The number of tax types in Hungary has decreased by one since last year, so at the moment the government has to generate its revenues through 59 different types of tax. But while the extent of the change may be disappointing, its direction is encouraging.
The “credit institutions’ contribution”, which is basically linked to interest-subsidised loans, has been discontinued since last year, while the healthcare contribution payable by tobacco companies has also been abolished. The latter is due to the fact that the European Commission declared it to be in breach of EU law, and the government decided it would be more prudent to eliminate it completely. So no more spats with Brussels are expected in this regard.

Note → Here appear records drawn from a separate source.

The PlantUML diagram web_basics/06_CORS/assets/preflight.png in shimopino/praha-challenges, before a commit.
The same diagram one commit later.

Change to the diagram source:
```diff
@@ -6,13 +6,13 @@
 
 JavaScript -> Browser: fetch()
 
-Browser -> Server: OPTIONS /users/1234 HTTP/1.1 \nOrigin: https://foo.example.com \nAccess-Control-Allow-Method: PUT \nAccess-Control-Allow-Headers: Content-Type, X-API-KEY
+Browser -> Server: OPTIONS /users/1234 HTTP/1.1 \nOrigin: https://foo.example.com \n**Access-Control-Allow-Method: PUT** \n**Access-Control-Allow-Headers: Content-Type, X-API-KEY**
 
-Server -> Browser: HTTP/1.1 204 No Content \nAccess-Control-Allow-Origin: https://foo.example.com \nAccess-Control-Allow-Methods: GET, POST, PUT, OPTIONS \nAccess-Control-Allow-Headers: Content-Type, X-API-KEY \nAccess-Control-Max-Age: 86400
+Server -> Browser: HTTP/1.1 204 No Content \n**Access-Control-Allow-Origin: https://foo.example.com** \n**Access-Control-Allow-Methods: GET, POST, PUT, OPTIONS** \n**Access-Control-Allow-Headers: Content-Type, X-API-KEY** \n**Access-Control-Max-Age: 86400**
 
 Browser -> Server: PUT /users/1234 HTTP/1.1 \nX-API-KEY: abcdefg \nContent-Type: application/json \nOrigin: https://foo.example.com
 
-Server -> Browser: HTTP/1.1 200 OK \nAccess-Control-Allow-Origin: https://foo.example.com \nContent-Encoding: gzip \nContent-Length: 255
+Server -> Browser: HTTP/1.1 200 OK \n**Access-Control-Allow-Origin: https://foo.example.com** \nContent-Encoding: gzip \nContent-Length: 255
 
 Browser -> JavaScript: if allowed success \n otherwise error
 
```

But the same can not be said of the newly introduced tourism development contribution. This tax, which has already been passed into law, kicks in on 1 January next year, the very same day when the VAT on restaurant services, which is still 18% this year, will drop to 5%. The new tax will be payable on the (net) revenue derived from precisely this same category of services, but at a rate of 4%. The new levy, however, could breach the EU VAT Directive on a number of points, so the European Commission will almost certainly have a few comments to make.
Is constance a virtue?
Apart from the minor changes described above, this year’s tax structure doesn’t differ materially from that of last year, and not even the all-time low rate of corporate tax, now at 9%, makes any difference to this. We continue to retain tax types that produce hardly any revenues at all, such as the tax payable on domestic workers, which failed to add more than HUF 32 million to the state coffers in 2016.
The vast majority of our tax revenues continue to be produced by VAT (approx. HUF 3,300 billion in 2016, on a par with the previous year), which is hardly surprising given Hungary's world-beating 27% VAT rate. It’s followed in the ranking by the social contribution tax and personal income tax.
An improvement in 2017, however, is the reduction in taxes on wages: the 5% decrease in the social contribution tax will, hopefully, contribute to a whitening of the economy. And it is about time too, because in 2015 Hungary still came 4th among the OECD countries ranked by the extent of taxes burdening wages.
The number of taxes is also important
In a sense, any hand-wringing about the high number of tax types might seem pointless when experience shows that a country can also operate successfully with a lot of taxes (take for example Australia or the USA, whose tax systems reportedly have 125 and 97 different taxes respectively). But nevertheless a review of the various types of tax in Hungary suggests that their rationalisation, and the discontinuation of certain taxes, could contribute greatly to the reduction of the administrative burdens of businesses, and in this way to the development of the economy, without any loss to public finances.